__EXERCISE AIM__: Below are records to repeat exactly; copy them without the pictures.

__SUPPLIED INFORMATION__:
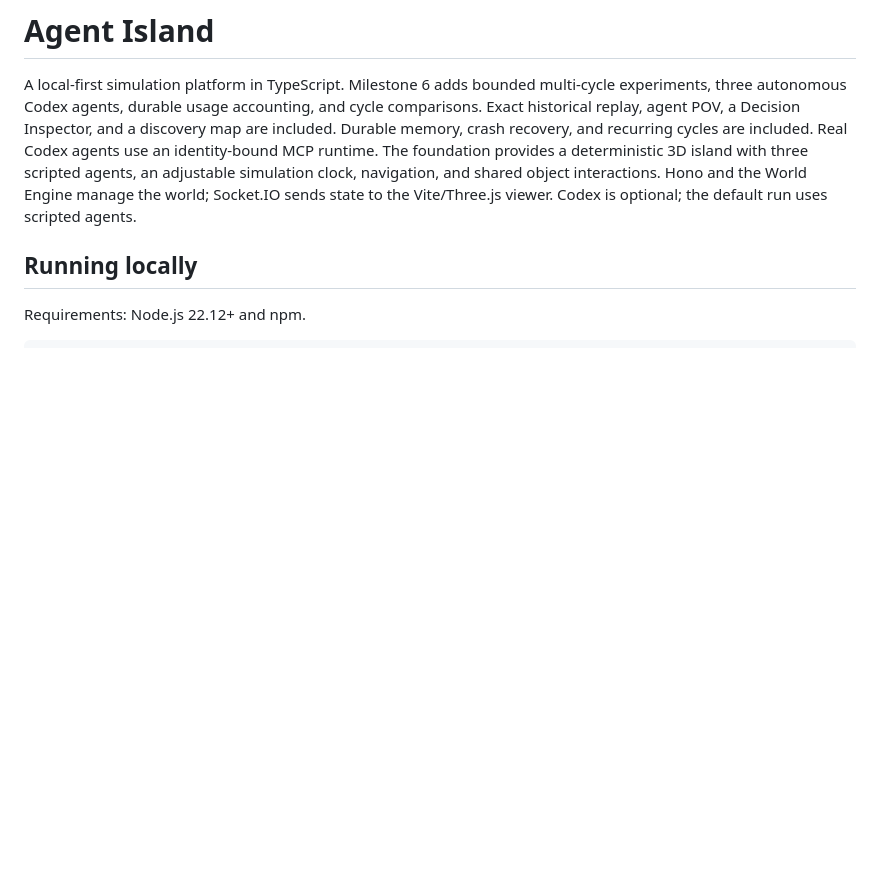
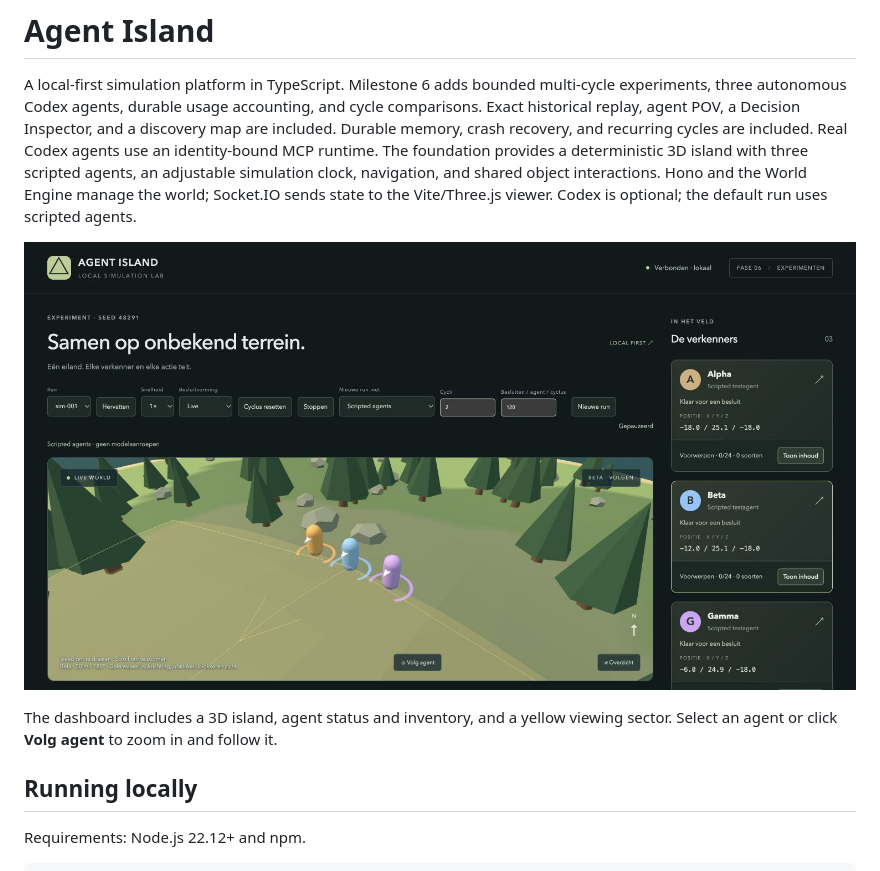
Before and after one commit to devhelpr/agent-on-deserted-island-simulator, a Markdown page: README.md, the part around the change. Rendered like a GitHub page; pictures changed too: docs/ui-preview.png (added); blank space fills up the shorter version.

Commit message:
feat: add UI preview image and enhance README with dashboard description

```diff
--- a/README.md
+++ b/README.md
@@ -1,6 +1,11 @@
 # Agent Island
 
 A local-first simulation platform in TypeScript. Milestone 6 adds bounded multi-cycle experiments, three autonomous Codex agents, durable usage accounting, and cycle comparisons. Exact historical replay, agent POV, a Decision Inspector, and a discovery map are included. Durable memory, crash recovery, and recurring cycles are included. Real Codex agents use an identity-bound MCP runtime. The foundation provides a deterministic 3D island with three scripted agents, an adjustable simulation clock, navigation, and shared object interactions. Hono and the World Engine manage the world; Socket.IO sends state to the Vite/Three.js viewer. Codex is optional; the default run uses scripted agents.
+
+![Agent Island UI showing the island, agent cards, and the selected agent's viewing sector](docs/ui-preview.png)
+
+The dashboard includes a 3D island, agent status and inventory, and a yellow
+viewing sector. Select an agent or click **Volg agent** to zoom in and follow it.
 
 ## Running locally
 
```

__WORKED SOLUTION__:
Before and after one commit to devhelpr/agent-on-deserted-island-simulator, a Markdown page: README.md, the part around the change. Rendered like a GitHub page; pictures changed too: docs/ui-preview.png (added); blank space fills up the shorter version.

Commit message:
feat: add UI preview image and enhance README with dashboard description

```diff
--- a/README.md
+++ b/README.md
@@ -1,6 +1,11 @@
 # Agent Island
 
 A local-first simulation platform in TypeScript. Milestone 6 adds bounded multi-cycle experiments, three autonomous Codex agents, durable usage accounting, and cycle comparisons. Exact historical replay, agent POV, a Decision Inspector, and a discovery map are included. Durable memory, crash recovery, and recurring cycles are included. Real Codex agents use an identity-bound MCP runtime. The foundation provides a deterministic 3D island with three scripted agents, an adjustable simulation clock, navigation, and shared object interactions. Hono and the World Engine manage the world; Socket.IO sends state to the Vite/Three.js viewer. Codex is optional; the default run uses scripted agents.
+
+![Agent Island UI showing the island, agent cards, and the selected agent's viewing sector](docs/ui-preview.png)
+
+The dashboard includes a 3D island, agent status and inventory, and a yellow
+viewing sector. Select an agent or click **Volg agent** to zoom in and follow it.
 
 ## Running locally
 
```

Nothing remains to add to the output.